Do you think more newspapers and print outlets will embrace the possibilities to use mobile technology to “broadcast”?

Very much so – especially as 3G and wifi coverage expands, mobile phones become more powerful, the distribution infrastructure improves (Twitter etc.) and more journalists see how it can be done.

But broadcast is the wrong word when you’re publishing from a situation where a thousand others are doing the same. It needs to be plugged into that.

Do you think the competition that mobile reporting could offer could ever seriously rival traditional broadcast technology?

It already is. The story almost always takes priority over production considerations. We’ve seen that time and again from the July 7 bombing images to the Arab Spring footage. We’ll settle for poor production values as long as we get the story – but we won’t settle for a poor story, however beautifully produced.

Have you seen any good examples of how media orgs are encouraging their staff to adopt mobile reporting techniques?

Trinity Mirror bought a truckload of N97s and N98s and laptops for its reporters a couple years back, and encouraged them to go out, and various news organisations are giving reporters iPhones and similar kit – but that’s just kit. Trinity Mirror also invested in training, which is also useful, and you can see journalists are able to use the kit well when they need to – but as long as the time and staffing pressures remain few journalists will have the time to get out of the office.

What are the main limitations that are holding back this sector – are they technological, training related or all in the mind?

Time and staff, and the cultural habits of working to print and broadcast deadlines rather than reporting live from the scene.

What advice would you give to individual journalists thinking of embracing the opportunities mobile reporting offers?

Start simple – Twitter is a good way to get started, from simple text alerts to tweeting images, audio and video. Once you’re comfortable with tweeting from a phone, find easy ways to share images, then find a video app like Twitcaster and an audio app like Audioboo. Then it all comes down to being able to spot opportunities on the move.

Sri Lanka war crimes and the future of international journalism

Here’s a quick thought about a problem of international reporting: sources. Your viewers and readers are in your country, while your sources are largely not (there are exceptions such as CNN or the BBC, but humour me).

In order to make contact with the people and evidence who can help answer your questions, you have to rely far more on your personal network than, for example, a home affairs or education correspondent.

But the globalisation of modern news – and the ability of people to search on the internet for information related to their own experiences – has changed this. Now, if you report on an issue in another country, people in that country can see what you’ve written and contact you with further information.

In a nutshell this reflects the way that journalism has moved from a ‘push’ medium limited by transmission and distribution infrastructure, to a ‘pull’ (search) and ‘pass’ (social media) one.
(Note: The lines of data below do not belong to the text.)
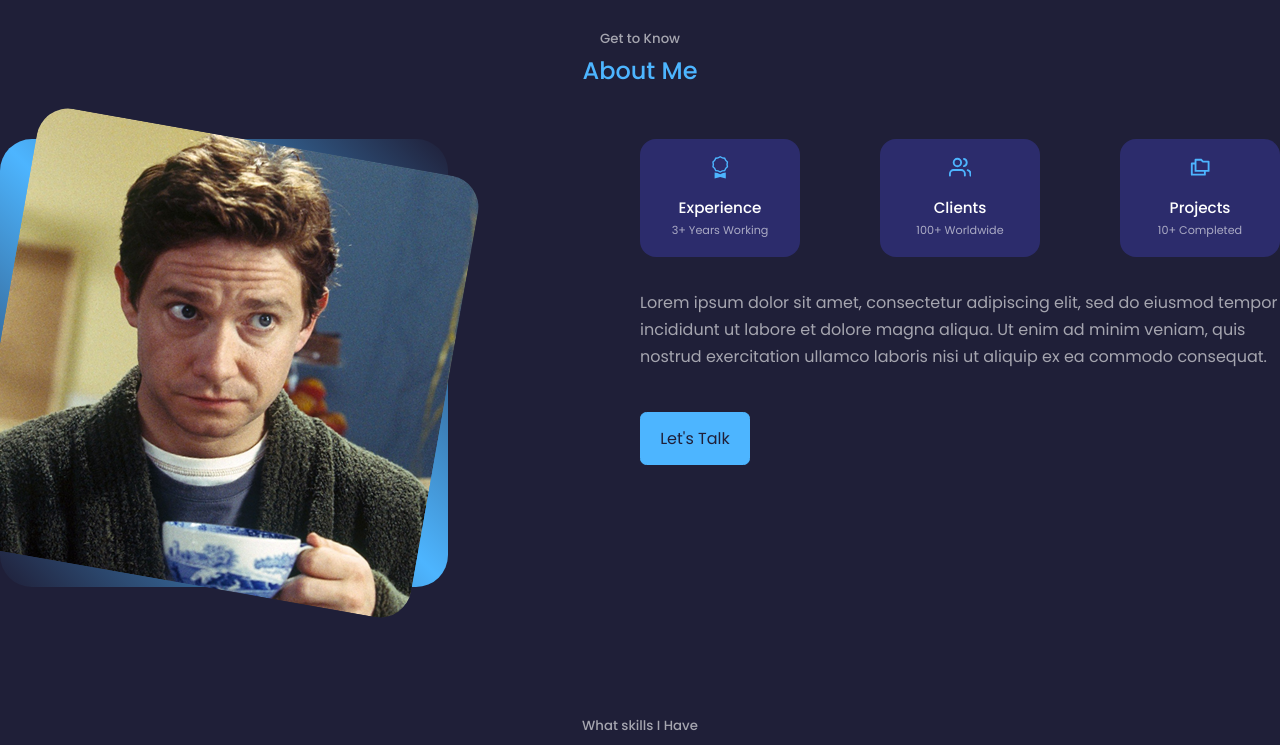
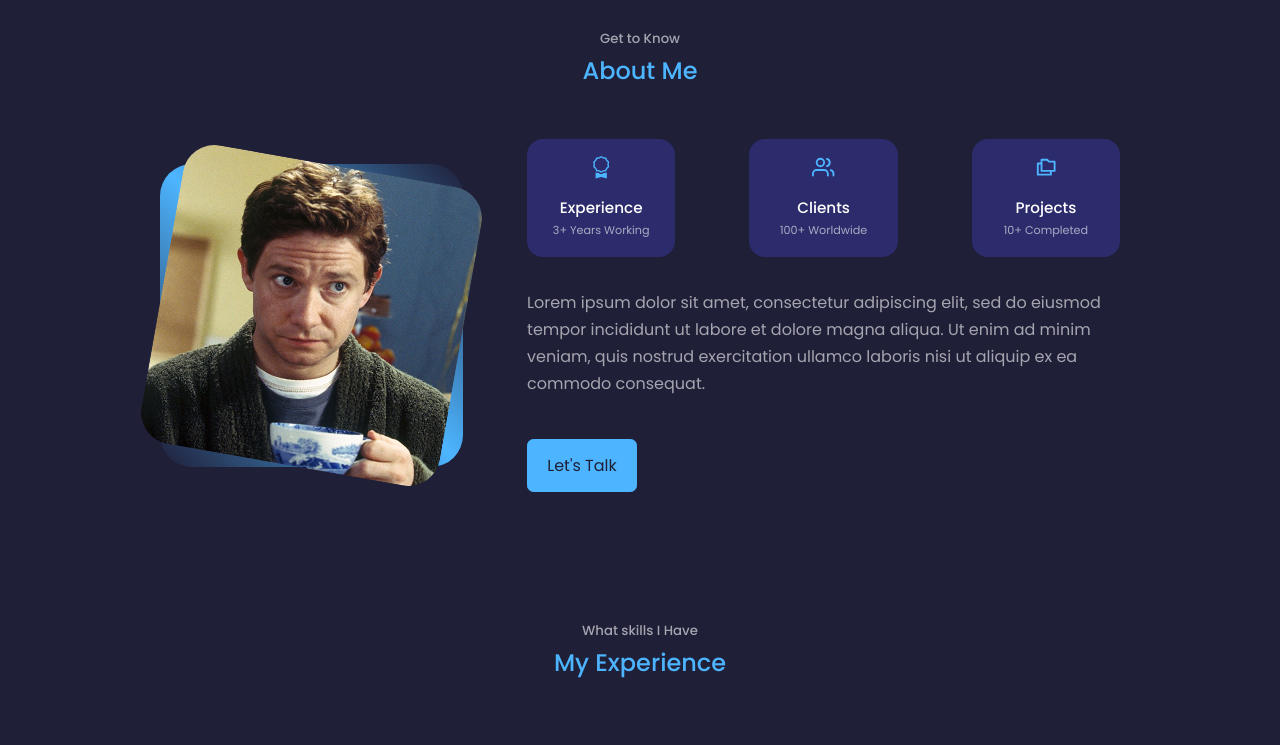
Before and after one commit to CelestialCoyote/react-portfolio, a React app: page / in a window 1280 px wide. Shown: the part 900-1645 px from the top of the page. Built offline with nearby package versions, Linux system fonts and the light colour scheme.

Commit message:
Adjusting About component CSS.

```diff
--- a/src/components/About/About.css
+++ b/src/components/About/About.css
@@ -1,15 +1,19 @@
 .about-container {
-    display: grid;
-    gap: 15%;
-    grid-template-columns: 35% 50%;
+    align-items: center;
+    display: flex;
+    flex-direction: row;
+    gap: 4.0em;
+    margin: 0 auto;
+    width: var(--container-width-lg);
 }
 
 .about-me {
     aspect-ratio: 1/1;
+    align-items: center;
     background: linear-gradient(45deg, transparent, var(--color-primary), transparent);
     border-radius: 2.0rem;
-    display: grid;
-    place-items: center;
+    display: flex;
+    justify-content: center;
     width: 100%;
 }
 
@@ -76,12 +80,11 @@
 
 @media screen and (max-width: 1024px) {
     .about-container {
-        display: flex;
         flex-direction: column;
     }
 
     .about-me {
-        margin: 2.0rem auto 4.0rem;
+        margin: 2.0rem auto;
         width: 50%;
     }
 
--- a/src/components/About/About.js
+++ b/src/components/About/About.js
@@ -12,7 +12,7 @@ const About = () => {
             <h5>Get to Know</h5>
             <h2>About Me</h2>
 
-            <div className='container about-container'>
+            <div className='about-container'>
                 <div className='about-me'>
                     <div className='about-me-image'>
                         <img src={ArthurDentAbout} alt='About image' />
--- a/src/components/Header/CTA.js
+++ b/src/components/Header/CTA.js
@@ -5,7 +5,7 @@ import CV from '../../assets/cv.pdf';
 const CTA = () => {
     return (
         <div className="cta">
-            <a href={CV} downloa className="btn">Download CV</a>
+            <a href={CV} download className="btn">Download CV</a>
             <a href="#contact" className="btn btn-primary">Let's Talk</a>
         </div>
     );
--- a/src/index.css
+++ b/src/index.css
@@ -50,8 +50,8 @@ body {
 /*---------- General Styles ----------*/
 
 .container {
-    /*margin: 0 auto;
-    width: var(--container-width-lg);*/
+    margin: 0 auto;
+    width: var(--container-width-lg);
 }
 
 h1,
```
Three particularly strong examples of this: Channel 4’s ongoing reporting on the civil war in Sri Lanka and evidence of war crimes. Video footage that was obtained as part of that journalism was, eventually, seen by someone who recognised one of the bodies. (A particularly good lesson for budding journalists is how photos of those bodies were dated using EXIF data, and correlated with documentary evidence from the Sri Lankan MOD – material that don’t lend themselves to broadcast, but can be put online)

Second, Paul Lewis’ investigation into the death of a man being deported to Angola. One of the passengers on the plane where he died was a US citizen who works in Angola. He contacted Lewis after coming across a tweet calling for witnesses.

Third, Paul Lewis again, and the death of Ian Tomlinson at G20 protests. This was again provided by a US citizen who happened to be in the UK at the time and came across the story after he returned home.

Curiously, of course, these two latter stories are not examples of international journalism in terms of their subject – but they do highlight how the web can make international newsgathering part of home affairs stories too.